Networking equipment bellwether and Dow-30 component Cisco Systems (CSCO - Free Cisco Stock Report) has reported fiscal second-quarter (ended January 26th) results that were mostly in line with our estimates. While year-over-year revenue growth of 5% matched our expectation, non-GAAP earnings per share of $0.51 (includes a $0.01 tax benefit) came in 4% above our call, 6% higher than Wall Street's consensus estimate, and 9% above the year-earlier tally. Moreover, the company turned in a solid performance despite a still-challenging global operating environment. Nevertheless, the stock traded down modestly following the announcement.
Taking a closer look at the top-line advance, overall product sales were up 3% year over year, while the Services unit continued its stellar performance by posting 10% higher sales, thanks to its ability to save customers money on operating costs. Indeed, that unit reported an 81% increase in new customers for the quarter.
The core Switching unit logged 3% revenue growth, which was a little better than expected, with rising demand for data center switches (Nexus 2000, 5000, and 7000) offsetting so-so sales of more-traditional devices. However, management expects the segment to report flat results for the year, due partly to low visibility from Switching's most significant customer, the U.S. government. We think management's commentary will turn more positive if the employment picture improves and private enterprise becomes less cautious.
Elsewhere, router sales fell 6% year over year, which was steeper than the 2% decline in the October quarter. The primary culprit appears to be the timing of some large deals, as well as weakness in Europe and China.
Sales at Cisco's fastest-growing segment, Wireless, were up 27%, resulting in the fifth-consecutive quarter of record top-line growth. Data center revenues expanded 65%, led by Cisco's Unified Computing System. Those products, along with the Nexus line of switches, have achieved a $3.5 billion annual run rate, or approximately 7% of our full-year 2013 revenue estimate.
Meantime, sales of collaboration products continued to dwindle, as a strong WebEx performance was more than offset by poor telepresence volumes. The weaker videoconferencing results largely stemmed from a pullback in spending by the U.S. government.
The global revenue breakdown was mixed. Asia and the Americas were up 8% and 9%, respectively. But revenues from the segment comprised of Europe, the Middle East, and Africa fell 5%. Southern Europe continues to be a drag on the latter, a trend we do not anticipate will reverse soon.

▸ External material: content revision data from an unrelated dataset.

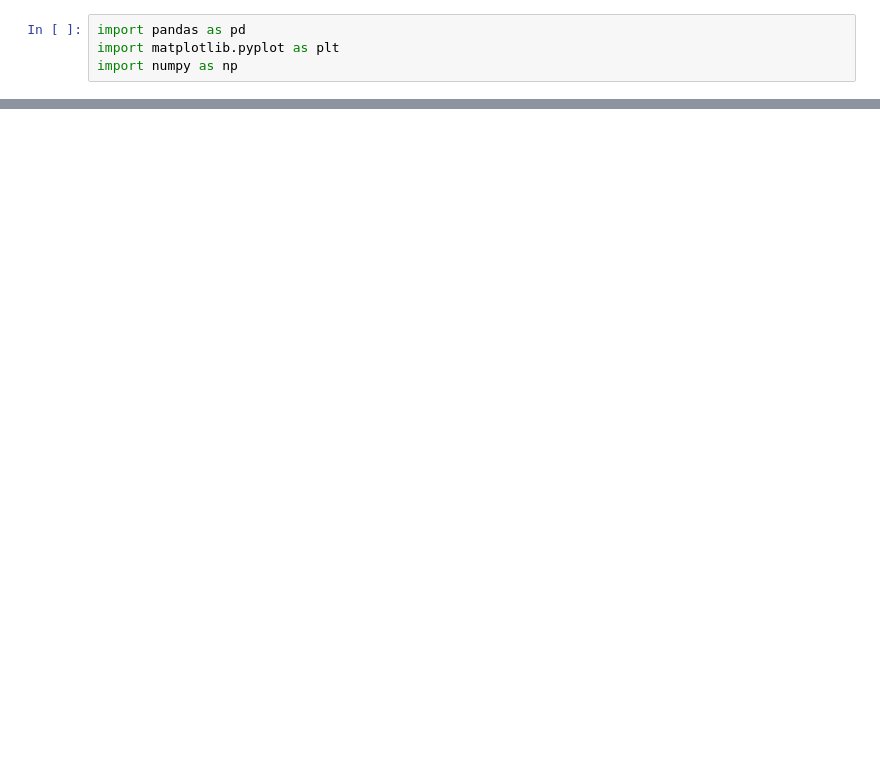
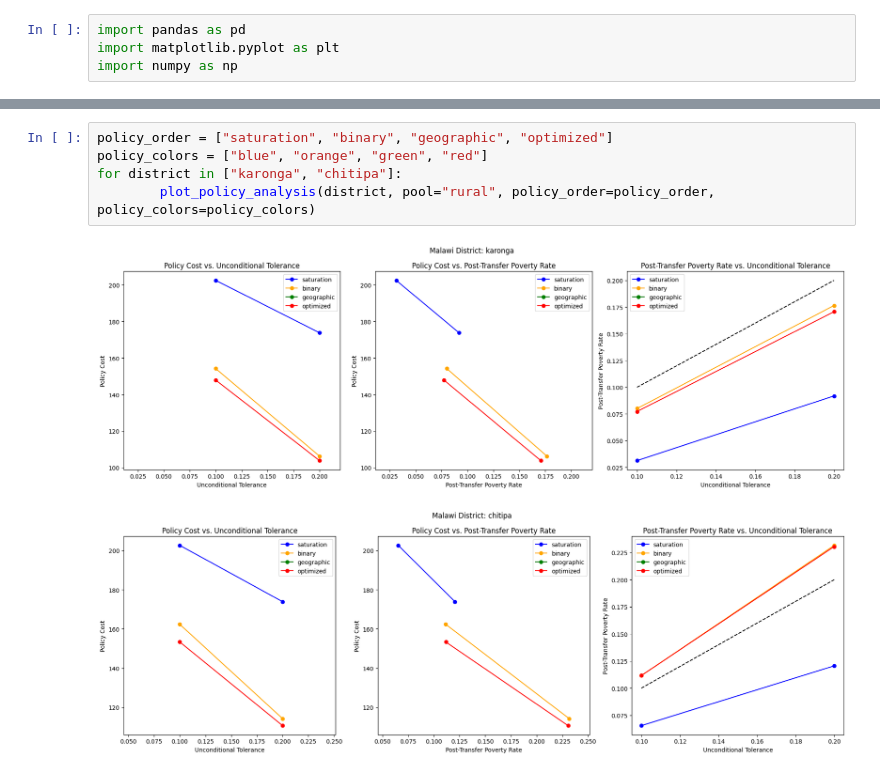
Before and after one commit to roshni714/poverty, a Jupyter notebook: gd/plot.ipynb, the cells around one changed output, grey strips where cells are left out. Drawn from its saved outputs; the diff is of its cells as text; blank space fills up the shorter version.

```diff
--- a/gd/plot.ipynb
+++ b/gd/plot.ipynb
@@ -67,0 +78,8 @@ for district in ["all"]:
+# %%
+policy_order = ["saturation", "binary", "geographic", "optimized"]
+policy_colors = ["blue", "orange", "green", "red"]
+for district in ["karonga", "chitipa"]:
+        plot_policy_analysis(district, pool="rural", policy_order=policy_order, policy_colors=policy_colors)
+# %% [output]
+[figure, added]
+[figure, added]
```
Also changed, not shown: parts of 4 cells of this notebook, 36 other files.
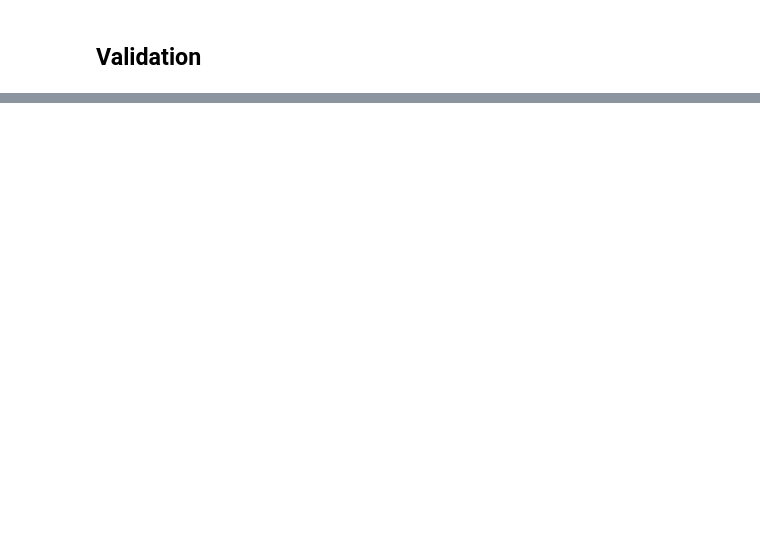
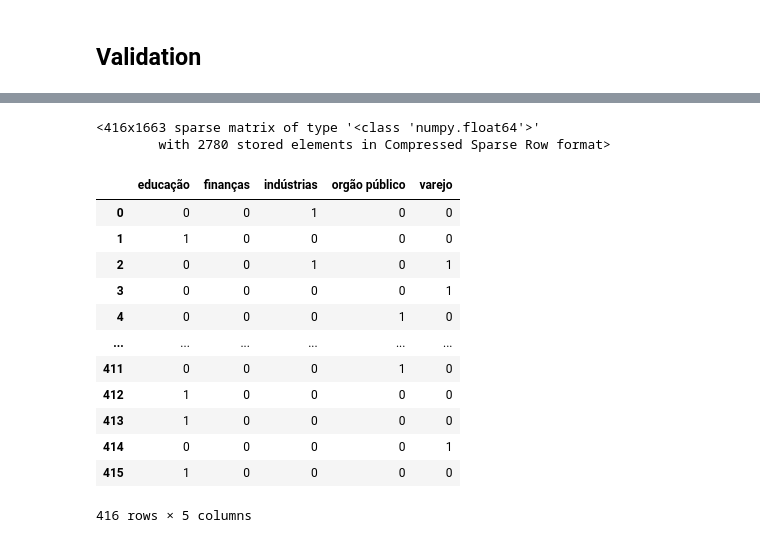
Before and after one commit to gabriel19913/text_classification, a Jupyter notebook: decision_tree.ipynb, the cells around one changed output, grey strips where cells are left out. Drawn from its saved outputs; the diff is of its cells as text; code cells hidden in the pictures; blank space fills up the shorter version.

```diff
--- a/decision_tree.ipynb
+++ b/decision_tree.ipynb
@@ -439,2 +286,23 @@ orgão público: 0.0
 varejo: 0.0
 {}
+# %%
+X_train_matrix
+# %% [output]
+<416x1663 sparse matrix of type '<class 'numpy.float64'>'
+        with 2780 stored elements in Compressed Sparse Row format>
+# %%
+y_train
+# %% [output]
+|  | educação | finanças | indústrias | orgão público | varejo |
+| 0 | 0 | 0 | 1 | 0 | 0 |
+| 1 | 1 | 0 | 0 | 0 | 0 |
+| 2 | 0 | 0 | 1 | 0 | 1 |
+| 3 | 0 | 0 | 0 | 0 | 1 |
+| 4 | 0 | 0 | 0 | 1 | 0 |
+| ... | ... | ... | ... | ... | ... |
+| 411 | 0 | 0 | 0 | 1 | 0 |
+| 412 | 1 | 0 | 0 | 0 | 0 |
+| 413 | 1 | 0 | 0 | 0 | 0 |
+| 414 | 0 | 0 | 0 | 0 | 1 |
+| 415 | 1 | 0 | 0 | 0 | 0 |
+416 rows × 5 columns
```
Also changed, not shown: parts of 27 cells of this notebook, 3 other files.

The gross margin performance was consistent with prior results, thanks to ''value engineering'' and efforts to manage the product mix. The order book was not particularly impressive at first blush, as companywide orders were flat year over year. However, Cisco did face a difficult comparison, since orders in last year's fiscal second quarter jumped 17%. Business in the Americas expanded 2%, with customer orders in the enterprise, commercial, and state and local government channels each rising at a high single-digit rate. Federal bookings dropped 5%, acting as a partial offset.
In Asia, orders increased 3%, owing to higher demand in Japan and India (up a combined 50%). Still, orders generated in China slipped 4% from the year-earlier period, which we attribute to price competition from Chinese electronics giant Huawei. Weak demand in that nation may linger for several quarters, but Cisco nevertheless reinforced its commitment to expanding market share in the region. Orders across Europe dropped 6%, a modest improvement from the prior quarter when demand declined by 10%.
Cisco also provided some color on its service provider customers. That client base is waiting to see how changes in the economic and political landscape may affect business, though the sector appears cautiously optimistic about increasing capital budgets year over year, particularly for mobile phone infrastructure. Cisco does not compete in the base station space, but has good exposure to wireless LAN, edge routers, mobile backhaul, small cells, and SP Wi-Fi.
The company expects fiscal third-quarter revenues to rise 4%-6%, gross margins to remain in the 61% to 62% range, and non-GAAP earnings per share to be in the $0.48 to $0.50 range. Our estimates are in line with Cisco's expectations. The outlook assumes solid sales to U.S. commercial and enterprise customers, stabilization in the European marketplace, and reacceleration in emerging market growth.
Overall, we think this was a solid earnings release, considering the global macroeconomic environment remains less than ideal. Cisco has positioned itself well to take advantage of growth sectors, namely mobile, video, and data centers. The stock is well suited to conservative, income-minded accounts, owing to the issue's stellar Safety rank (1: Highest), the company's rock-solid Financial Strength rating (A++), and the above-average dividend yield. Investors seeking price appreciation potential may want to wait for more evidence of improving conditions before making a commitment here.
About The Company:Cisco Systems Incorporated is a leading provider of Internet Protocol-based networking and other products for transporting data, voice, and video across geographically dispersed local-area networks, metropolitan-area networks, and wide-area networks. Devices are primarily integrated by Cisco IOS Software and include Routers, Switches, New Products, and Other. Provides services associated with these products. Foreign business accounted for 42.4% of fiscal 2012 revenues. R&D, 11.9% of revenues.
At the time of this article’s writing, the author did not have positions in any of the companies mentioned.